The driver of a diesel-fuel tanker truck lost control of his rig Monday and wrecked in a remote spot on the Richardson Highway south of Paxson, spilling some 4,000 gallons of diesel fuel. And now, officials with a Fairbanks-based trucking company and the state are trying to figure out a way to remove contaminated material from the area while allowing traffic to pass through the narrow, winding stretch of roadway.
The state Department of Transportation’s Commercial Vehicle Enforcement office are investigating the wreck, which occurred at about 3:15 p.m. Monday around milepost 164 of the Richardson Highway, near Meiers Lake about 20 miles south of Paxson.
Alaska State Troopers say the 57-year-old Fairbanks man driving the double-tanker rig is OK and that no other vehicles were involved.
State Department of Environmental Conservation responders say the truck and tanks slid into the ditch, tearing a hole in the forward tank. DEC spokeswoman Ashley Adamczak says the tank holds 10,000 gallons, but that only about 4,000 gallons leaked onto ground. The 5,000-gallon secondary tank in tow did not leak. But Adamczak says responders have had a hard time working around that narrow, bumpy stretch of highway.
“What we’re trying to do is assess how much area has been impacted by the fuel,” she said, “and it’s particularly challenging in this area, due to the location of the spill and the impacted area in relationship to the roadway.”
DEC says the fuel leaked into an area about 5 feet wide by 170 feet long in the ditch off the northbound lane of the highway. Adamczak says that worries responders, because the roadbed sits lower than the surrounding terrain.
“One of our primary concerns for this response is the fuel that migrated under the roadway,” she said. “The spill occurred on the uphill side of the road. So, the likely migration pathway is both moving south along the roadway and moving west – under the road.”
Adamszak says that would make it difficult to remove contaminated material in the roadbed.
“We can’t just dig a hole in the middle of the road and look for fuel there and start digging it out,” she said.
DEC responders say Colville Transport, the Fairbanks-based company operating the tanker, and its cleanup contractor have removed fuel left standing on the surface. And Adamszak says the wrecked truck has been taken back to Fairbanks. And she says responders are now trying to figure out how to bring in heavy equipment to excavate contaminated snow, soil, vegetation and gravel.

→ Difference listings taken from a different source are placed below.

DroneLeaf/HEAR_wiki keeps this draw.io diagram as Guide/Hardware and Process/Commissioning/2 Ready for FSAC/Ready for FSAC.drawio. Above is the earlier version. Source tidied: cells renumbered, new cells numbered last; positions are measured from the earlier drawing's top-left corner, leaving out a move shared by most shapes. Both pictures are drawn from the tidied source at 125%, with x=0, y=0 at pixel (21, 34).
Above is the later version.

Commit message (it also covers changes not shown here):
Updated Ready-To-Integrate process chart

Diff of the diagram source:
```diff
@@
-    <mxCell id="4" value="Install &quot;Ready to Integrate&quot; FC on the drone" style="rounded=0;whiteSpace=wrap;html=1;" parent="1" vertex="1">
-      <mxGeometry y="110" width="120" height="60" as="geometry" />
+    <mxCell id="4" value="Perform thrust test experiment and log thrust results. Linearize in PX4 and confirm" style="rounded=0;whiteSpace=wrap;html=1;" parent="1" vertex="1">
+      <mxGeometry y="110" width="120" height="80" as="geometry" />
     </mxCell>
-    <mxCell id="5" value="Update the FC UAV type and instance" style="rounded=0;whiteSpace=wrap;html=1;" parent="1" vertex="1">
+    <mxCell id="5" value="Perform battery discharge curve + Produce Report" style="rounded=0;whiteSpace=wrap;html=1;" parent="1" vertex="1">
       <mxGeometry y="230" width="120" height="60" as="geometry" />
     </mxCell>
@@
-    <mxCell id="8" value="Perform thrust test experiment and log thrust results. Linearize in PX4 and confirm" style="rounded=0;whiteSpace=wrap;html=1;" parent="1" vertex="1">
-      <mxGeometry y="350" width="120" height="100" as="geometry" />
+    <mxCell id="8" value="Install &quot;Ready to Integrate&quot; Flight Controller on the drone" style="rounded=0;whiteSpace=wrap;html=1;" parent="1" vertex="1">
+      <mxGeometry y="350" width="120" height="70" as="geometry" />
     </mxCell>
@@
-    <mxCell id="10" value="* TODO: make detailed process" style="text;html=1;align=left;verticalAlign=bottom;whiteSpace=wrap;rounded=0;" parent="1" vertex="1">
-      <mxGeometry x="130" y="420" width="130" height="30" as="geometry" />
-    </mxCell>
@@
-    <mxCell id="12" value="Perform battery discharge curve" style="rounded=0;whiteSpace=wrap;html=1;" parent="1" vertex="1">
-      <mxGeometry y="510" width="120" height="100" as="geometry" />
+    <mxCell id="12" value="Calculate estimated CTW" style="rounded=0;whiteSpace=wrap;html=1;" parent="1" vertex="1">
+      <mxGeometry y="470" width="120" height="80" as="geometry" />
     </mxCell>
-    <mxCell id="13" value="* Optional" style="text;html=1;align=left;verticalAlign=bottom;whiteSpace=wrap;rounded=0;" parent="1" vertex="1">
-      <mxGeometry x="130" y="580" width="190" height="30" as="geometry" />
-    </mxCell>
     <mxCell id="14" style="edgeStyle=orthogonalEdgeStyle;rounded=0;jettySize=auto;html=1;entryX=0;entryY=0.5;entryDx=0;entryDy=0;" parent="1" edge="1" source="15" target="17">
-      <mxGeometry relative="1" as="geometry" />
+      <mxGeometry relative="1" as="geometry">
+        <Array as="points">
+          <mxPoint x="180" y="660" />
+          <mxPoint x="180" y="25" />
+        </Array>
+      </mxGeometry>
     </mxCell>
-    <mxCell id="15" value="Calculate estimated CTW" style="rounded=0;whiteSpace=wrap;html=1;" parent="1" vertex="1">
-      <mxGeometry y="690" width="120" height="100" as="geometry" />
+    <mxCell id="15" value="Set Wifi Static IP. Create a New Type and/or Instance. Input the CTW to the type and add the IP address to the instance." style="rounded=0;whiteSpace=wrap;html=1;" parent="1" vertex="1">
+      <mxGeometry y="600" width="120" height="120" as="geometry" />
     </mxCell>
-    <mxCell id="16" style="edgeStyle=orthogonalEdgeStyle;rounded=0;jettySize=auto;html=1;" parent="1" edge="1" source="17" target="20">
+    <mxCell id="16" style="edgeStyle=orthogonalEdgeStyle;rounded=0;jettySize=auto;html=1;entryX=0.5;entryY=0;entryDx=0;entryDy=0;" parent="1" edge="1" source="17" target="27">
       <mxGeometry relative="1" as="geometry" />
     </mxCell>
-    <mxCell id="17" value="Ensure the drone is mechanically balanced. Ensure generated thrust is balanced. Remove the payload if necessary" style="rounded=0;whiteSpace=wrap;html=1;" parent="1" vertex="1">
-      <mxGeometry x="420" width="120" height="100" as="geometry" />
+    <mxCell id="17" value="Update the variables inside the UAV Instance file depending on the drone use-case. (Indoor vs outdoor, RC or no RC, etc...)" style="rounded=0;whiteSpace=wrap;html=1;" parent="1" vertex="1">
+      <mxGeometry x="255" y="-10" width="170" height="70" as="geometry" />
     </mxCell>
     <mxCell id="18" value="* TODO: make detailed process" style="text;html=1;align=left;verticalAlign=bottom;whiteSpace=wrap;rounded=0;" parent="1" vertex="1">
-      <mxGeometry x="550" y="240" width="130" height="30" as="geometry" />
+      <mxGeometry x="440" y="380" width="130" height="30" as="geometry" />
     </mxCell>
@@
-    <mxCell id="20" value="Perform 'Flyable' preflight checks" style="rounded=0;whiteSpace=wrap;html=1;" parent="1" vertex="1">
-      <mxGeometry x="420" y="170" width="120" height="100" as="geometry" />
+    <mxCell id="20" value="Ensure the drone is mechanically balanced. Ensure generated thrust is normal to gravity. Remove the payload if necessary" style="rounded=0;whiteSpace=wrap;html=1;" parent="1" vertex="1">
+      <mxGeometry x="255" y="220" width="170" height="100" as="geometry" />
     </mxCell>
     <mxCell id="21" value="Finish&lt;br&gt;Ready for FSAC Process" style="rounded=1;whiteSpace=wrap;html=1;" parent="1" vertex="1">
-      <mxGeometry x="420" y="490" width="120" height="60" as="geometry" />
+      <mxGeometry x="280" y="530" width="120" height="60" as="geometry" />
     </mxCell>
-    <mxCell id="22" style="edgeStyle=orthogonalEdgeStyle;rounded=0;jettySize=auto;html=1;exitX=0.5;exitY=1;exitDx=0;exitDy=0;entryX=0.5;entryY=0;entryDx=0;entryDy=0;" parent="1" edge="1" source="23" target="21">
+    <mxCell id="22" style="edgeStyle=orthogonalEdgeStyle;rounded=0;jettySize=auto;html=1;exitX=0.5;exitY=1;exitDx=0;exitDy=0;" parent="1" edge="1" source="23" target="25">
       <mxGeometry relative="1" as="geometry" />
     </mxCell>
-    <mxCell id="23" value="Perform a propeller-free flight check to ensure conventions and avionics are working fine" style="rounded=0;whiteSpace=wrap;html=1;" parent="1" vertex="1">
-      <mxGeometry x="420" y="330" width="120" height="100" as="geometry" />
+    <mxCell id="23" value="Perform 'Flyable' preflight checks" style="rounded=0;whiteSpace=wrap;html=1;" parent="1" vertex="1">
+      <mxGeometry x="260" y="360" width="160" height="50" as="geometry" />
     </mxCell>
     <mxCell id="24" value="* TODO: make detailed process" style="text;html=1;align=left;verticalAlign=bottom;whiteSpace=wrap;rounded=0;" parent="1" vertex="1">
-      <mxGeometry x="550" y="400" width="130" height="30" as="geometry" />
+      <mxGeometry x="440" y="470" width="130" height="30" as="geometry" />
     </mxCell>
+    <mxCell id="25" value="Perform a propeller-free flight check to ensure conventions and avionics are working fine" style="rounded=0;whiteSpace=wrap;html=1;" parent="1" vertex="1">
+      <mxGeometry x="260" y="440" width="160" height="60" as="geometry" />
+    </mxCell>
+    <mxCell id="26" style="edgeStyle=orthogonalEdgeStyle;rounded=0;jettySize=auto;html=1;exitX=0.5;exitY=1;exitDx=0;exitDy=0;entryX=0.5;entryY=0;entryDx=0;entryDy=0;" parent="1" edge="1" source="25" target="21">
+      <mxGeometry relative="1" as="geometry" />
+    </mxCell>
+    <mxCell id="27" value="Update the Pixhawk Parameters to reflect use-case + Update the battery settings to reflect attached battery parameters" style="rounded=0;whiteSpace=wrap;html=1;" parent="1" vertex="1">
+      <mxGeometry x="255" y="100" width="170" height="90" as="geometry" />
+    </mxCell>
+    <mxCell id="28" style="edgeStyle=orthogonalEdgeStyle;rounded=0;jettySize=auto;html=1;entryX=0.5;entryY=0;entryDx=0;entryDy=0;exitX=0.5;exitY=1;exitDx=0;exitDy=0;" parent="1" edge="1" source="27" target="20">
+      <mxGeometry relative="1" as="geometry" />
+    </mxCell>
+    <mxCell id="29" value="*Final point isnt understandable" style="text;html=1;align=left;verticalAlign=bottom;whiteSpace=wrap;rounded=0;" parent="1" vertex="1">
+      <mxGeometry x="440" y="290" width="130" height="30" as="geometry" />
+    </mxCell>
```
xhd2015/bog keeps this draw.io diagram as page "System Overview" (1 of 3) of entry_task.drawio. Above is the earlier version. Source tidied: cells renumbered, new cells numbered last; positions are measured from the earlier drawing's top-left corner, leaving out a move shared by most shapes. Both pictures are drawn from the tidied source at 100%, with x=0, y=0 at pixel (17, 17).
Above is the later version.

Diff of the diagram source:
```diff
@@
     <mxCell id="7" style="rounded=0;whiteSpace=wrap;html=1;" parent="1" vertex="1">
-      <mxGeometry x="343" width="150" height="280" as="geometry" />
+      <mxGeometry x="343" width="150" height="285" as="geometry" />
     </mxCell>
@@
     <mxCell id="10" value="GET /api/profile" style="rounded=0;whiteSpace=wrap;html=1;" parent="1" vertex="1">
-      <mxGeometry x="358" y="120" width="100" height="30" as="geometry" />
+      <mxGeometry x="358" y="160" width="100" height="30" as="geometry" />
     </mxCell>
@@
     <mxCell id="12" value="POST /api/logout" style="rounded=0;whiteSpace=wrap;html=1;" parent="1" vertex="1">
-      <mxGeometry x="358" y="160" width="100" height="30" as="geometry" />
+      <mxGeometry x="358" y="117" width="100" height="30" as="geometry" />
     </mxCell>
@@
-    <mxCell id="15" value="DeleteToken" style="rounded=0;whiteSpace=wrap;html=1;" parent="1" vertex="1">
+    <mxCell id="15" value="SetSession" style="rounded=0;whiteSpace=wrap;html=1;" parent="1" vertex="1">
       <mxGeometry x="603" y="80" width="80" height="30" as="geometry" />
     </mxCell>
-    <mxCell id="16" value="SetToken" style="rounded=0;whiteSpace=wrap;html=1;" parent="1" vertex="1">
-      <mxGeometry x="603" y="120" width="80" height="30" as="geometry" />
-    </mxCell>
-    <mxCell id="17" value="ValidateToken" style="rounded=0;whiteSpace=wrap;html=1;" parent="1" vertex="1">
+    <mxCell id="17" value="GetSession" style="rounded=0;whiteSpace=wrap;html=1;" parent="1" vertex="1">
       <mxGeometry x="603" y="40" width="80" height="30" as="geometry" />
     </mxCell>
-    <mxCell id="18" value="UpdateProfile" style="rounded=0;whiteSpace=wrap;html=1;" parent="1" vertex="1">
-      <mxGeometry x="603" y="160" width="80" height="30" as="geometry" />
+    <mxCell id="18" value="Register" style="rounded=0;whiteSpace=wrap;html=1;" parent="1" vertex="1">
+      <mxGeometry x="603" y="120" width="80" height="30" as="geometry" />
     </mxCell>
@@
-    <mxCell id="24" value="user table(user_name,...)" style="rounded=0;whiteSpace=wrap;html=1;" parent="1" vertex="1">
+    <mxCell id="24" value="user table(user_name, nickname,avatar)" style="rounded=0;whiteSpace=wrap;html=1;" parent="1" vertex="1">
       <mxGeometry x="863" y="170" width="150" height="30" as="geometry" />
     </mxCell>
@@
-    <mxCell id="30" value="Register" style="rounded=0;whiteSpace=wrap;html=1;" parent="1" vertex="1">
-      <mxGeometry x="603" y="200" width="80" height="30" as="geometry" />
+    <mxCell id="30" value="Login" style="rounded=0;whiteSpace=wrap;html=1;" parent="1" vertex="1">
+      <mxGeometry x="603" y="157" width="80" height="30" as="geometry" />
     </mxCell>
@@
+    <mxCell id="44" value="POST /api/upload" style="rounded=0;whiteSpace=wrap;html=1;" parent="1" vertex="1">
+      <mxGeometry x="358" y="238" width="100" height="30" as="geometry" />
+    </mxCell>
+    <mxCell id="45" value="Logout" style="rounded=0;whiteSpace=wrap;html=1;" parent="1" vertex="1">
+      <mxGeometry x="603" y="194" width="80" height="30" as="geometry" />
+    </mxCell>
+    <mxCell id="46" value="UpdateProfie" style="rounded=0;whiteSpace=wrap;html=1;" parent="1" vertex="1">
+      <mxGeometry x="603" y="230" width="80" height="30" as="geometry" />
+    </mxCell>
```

“There isn’t a pullout or another driveway or something relatively close to be used as a staging area,” she said. “So that is also going to create a challenge in just getting the equipment into the area.”
Adamszak says responders now plan to begin intermittently closing one or both lanes of the highway, perhaps as early as today to enable the equipment to operate.
Transportation Department spokeswoman Meadow Bailey says her agency is working with DEC on a traffic-control plan that would include intermittent lane closures. Bailey says motorists should check the department’s online highway-traffic information site, 511.alaska.gov, if they’re headed south on the Richardson over the next few days.